IN MY VIEW: How long is a piece of string?

A couple of years ago, I wrote a somewhat facetious column bemoaning the lack of decent (or even indecent) quantum physics jokes. So far as I can determine, then and now, there are very few quantum physics humorists and archivists of jokes, and even fewer of them are actually funny.

Dec 1st, 2011
Jeffrey Bairstow, contributing editor
Jeffrey Bairstow, contributing editor

By Jeffrey Bairstow

A couple of years ago, I wrote a somewhat facetious column bemoaning the lack of decent (or even indecent) quantum physics jokes. So far as I can determine, then and now, there are very few quantum physics humorists and archivists of jokes, and even fewer of them are actually funny.

And so a genuine knee-slapper has yet to be written. I even suggested that I would welcome new jokes for possible publication. The results were depressing and largely humorless, to say the least. The number received was embarrassingly small.

Here’s an example of a widely circulated quantum mechanics joke whose origin I do not know. I doubt that is copyrighted, although there may be a “Creative Commons” license for the original joke somewhere in our galaxy.

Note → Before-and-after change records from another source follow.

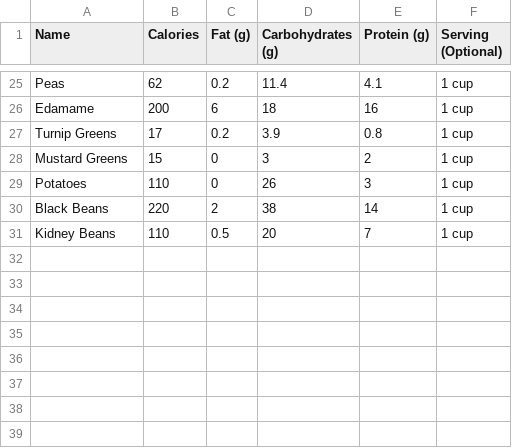
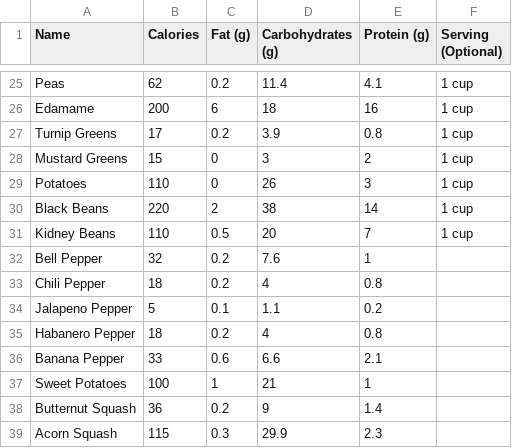
Before and after one commit to davidsonpoole/ijustate-server, a CSV file: food_data/Food Database - Vegetables.csv, drawn as a sheet; only a part is shown, gaps mark what is left out; the diff names each change by its address in the sheet, - before the commit and + after, or states it on an @@ line.

Commit message:
Updated food records, removed some specific stuff

```diff
--- a/food_data/Food Database - Vegetables.csv
+++ b/food_data/Food Database - Vegetables.csv
+row 32: Bell Pepper | 32 | 0.2 | 7.6 | 1
+row 33: Chili Pepper | 18 | 0.2 | 4 | 0.8
+row 34: Jalapeno Pepper | 5 | 0.1 | 1.1 | 0.2
+row 35: Habanero Pepper | 18 | 0.2 | 4 | 0.8
+row 36: Banana Pepper | 33 | 0.6 | 6.6 | 2.1
+row 37: Sweet Potatoes | 100 | 1 | 21 | 1
+row 38: Butternut Squash | 36 | 0.2 | 9 | 1.4
+row 39: Acorn Squash | 115 | 0.3 | 29.9 | 2.3
```
Also changed, not shown: food_data/Food Database - Meals.csv, food_data/Food Database - Miscellaneous.csv.
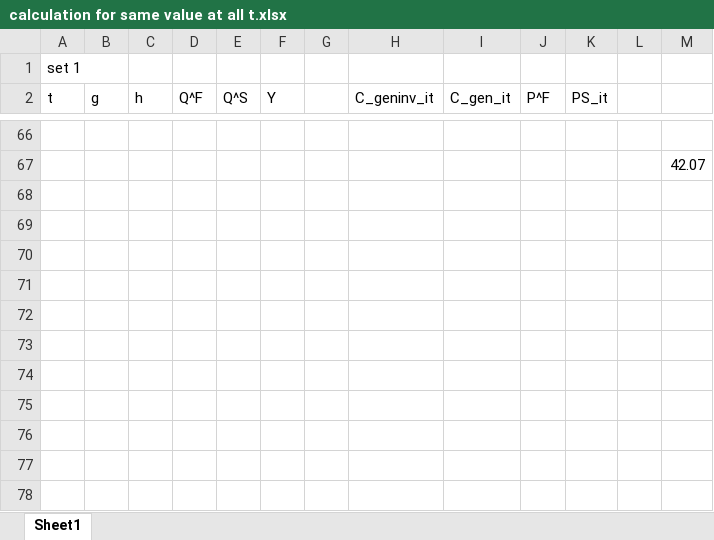
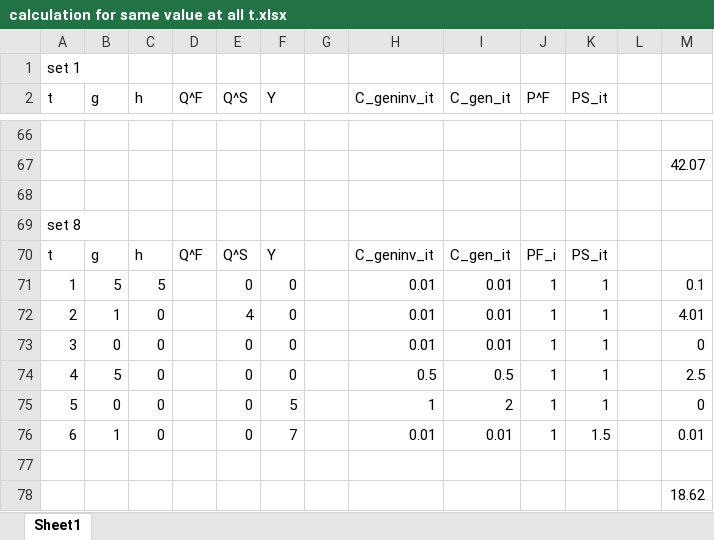
Before and after one commit to ongmj2011/pyomo, an Excel workbook: calculation for same value at all t.xlsx, sheet Sheet1, drawn as a sheet; only a part is shown, gaps mark what is left out; values as stored, in another font and other column widths than the file's, no borders; the diff names each change by its address in the sheet, - before the commit and + after, or states it on an @@ line.

Commit message:
update

```diff
--- a/calculation for same value at all t.xlsx (sheet Sheet1)
+++ b/calculation for same value at all t.xlsx (sheet Sheet1)
+row 68: (empty)
+row 69: set 8
+row 70: t | g | h | Q^F | Q^S | Y |  | C_geninv_it | C_gen_it | PF_i | PS_it
+row 71: 1 | 5 | 5 |  | 0 | 0 |  | 0.01 | 0.01 | 1 | 1 |  | 0.1
+row 72: 2 | 1 | 0 |  | 4 | 0 |  | 0.01 | 0.01 | 1 | 1 |  | 4.01
+row 73: 3 | 0 | 0 |  | 0 | 0 |  | 0.01 | 0.01 | 1 | 1 |  | 0
+row 74: 4 | 5 | 0 |  | 0 | 0 |  | 0.5 | 0.5 | 1 | 1 |  | 2.5
+row 75: 5 | 0 | 0 |  | 0 | 5 |  | 1 | 2 | 1 | 1 |  | 0
+row 76: 6 | 1 | 0 |  | 0 | 7 |  | 0.01 | 0.01 | 1 | 1.5 |  | 0.01
+row 77: (empty)
+row 78:  |  |  |  |  |  |  |  |  |  |  |  | 18.62
```
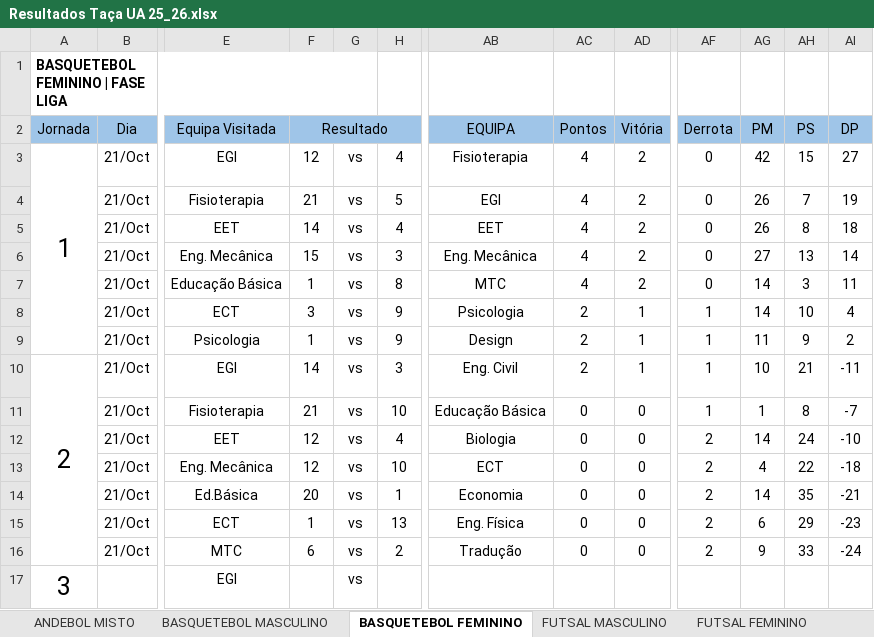
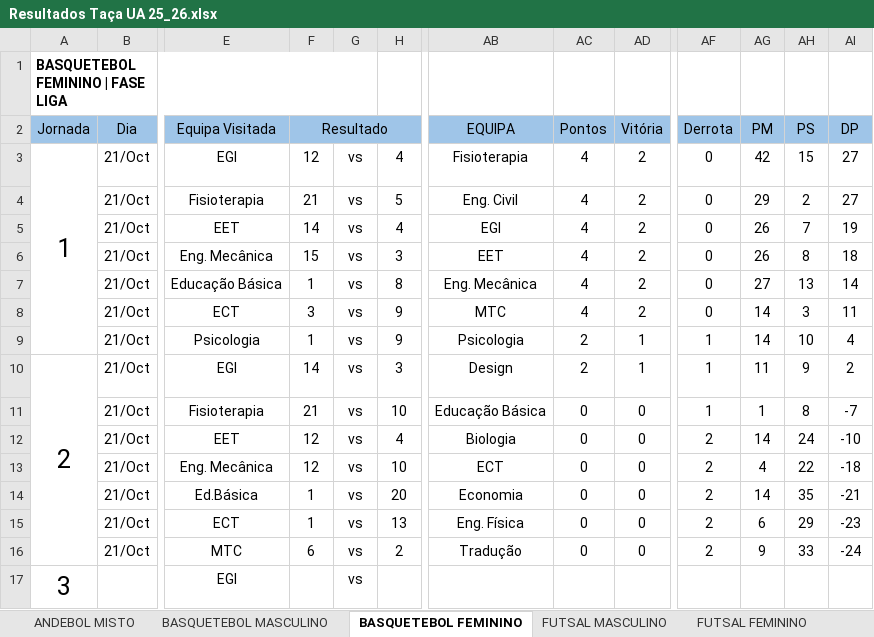
Before and after one commit to SlicF/mmr_ta-aua, an Excel workbook: Resultados Taça UA 25_26.xlsx, sheet BASQUETEBOL FEMININO, drawn as a sheet; only a part is shown, gaps mark what is left out; values as stored, in another font and other column widths than the file's, no borders; charts and pictures not drawn; the diff names each change by its address in the sheet, - before the commit and + after, or states it on an @@ line.

```diff
--- a/Resultados Taça UA 25_26.xlsx (sheet BASQUETEBOL FEMININO)
+++ b/Resultados Taça UA 25_26.xlsx (sheet BASQUETEBOL FEMININO)
-AB4 (EQUIPA): EGI
+AB4 (EQUIPA): Eng. Civil
-AG4 (PM): 26
+AG4 (PM): 29
-AH4 (PS): 7
+AH4 (PS): 2
-AI4 (DP): 19
+AI4 (DP): 27
-AB5 (EQUIPA): EET
+AB5 (EQUIPA): EGI
-AH5 (PS): 8
+AH5 (PS): 7
-AI5 (DP): 18
+AI5 (DP): 19
-AB6 (EQUIPA): Eng. Mecânica
+AB6 (EQUIPA): EET
-AG6 (PM): 27
+AG6 (PM): 26
-AH6 (PS): 13
+AH6 (PS): 8
-AI6 (DP): 14
+AI6 (DP): 18
-AB7 (EQUIPA): MTC
+AB7 (EQUIPA): Eng. Mecânica
-AG7 (PM): 14
+AG7 (PM): 27
-AH7 (PS): 3
+AH7 (PS): 13
-AI7 (DP): 11
+AI7 (DP): 14
-AB8 (EQUIPA): Psicologia
+AB8 (EQUIPA): MTC
-AC8 (Pontos): 2
+AC8 (Pontos): 4
-AD8 (Vitória): 1
+AD8 (Vitória): 2
-AF8 (Derrota): 1
+AF8 (Derrota): 0
-AH8 (PS): 10
+AH8 (PS): 3
-AI8 (DP): 4
+AI8 (DP): 11
-AB9 (EQUIPA): Design
+AB9 (EQUIPA): Psicologia
-AG9 (PM): 11
+AG9 (PM): 14
-AH9 (PS): 9
+AH9 (PS): 10
-AI9 (DP): 2
+AI9 (DP): 4
-AB10 (EQUIPA): Eng. Civil
+AB10 (EQUIPA): Design
-AG10 (PM): 10
+AG10 (PM): 11
-AH10 (PS): 21
+AH10 (PS): 9
-AI10 (DP): -11
+AI10 (DP): 2
-F14 (Resultado): 20
+F14 (Resultado): 1
-H14: 1
+H14: 20
```
Also changed, not shown: hidden cells, backup_Resultados Taça UA 25_26.xlsx, 8 other files.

The famous physicist Dr. Werner Heisenberg was driving one day in the Santa Clara Mountains when he was pulled over by a California highway patrolman.

Q: “Sir! Do you know how fast you were going?”

A: “No, I don’t, but I do know exactly where I am, officer.” The rest of this conversation was not reported.

Get it? According to Heisenberg’s Uncertainty Principle, an observer cannot know both speed and position of a particle. An increase in the accuracy of one will result in a decrease of the other. Thus Werner could offer the patrolman the exact value of one variable but not both at one time.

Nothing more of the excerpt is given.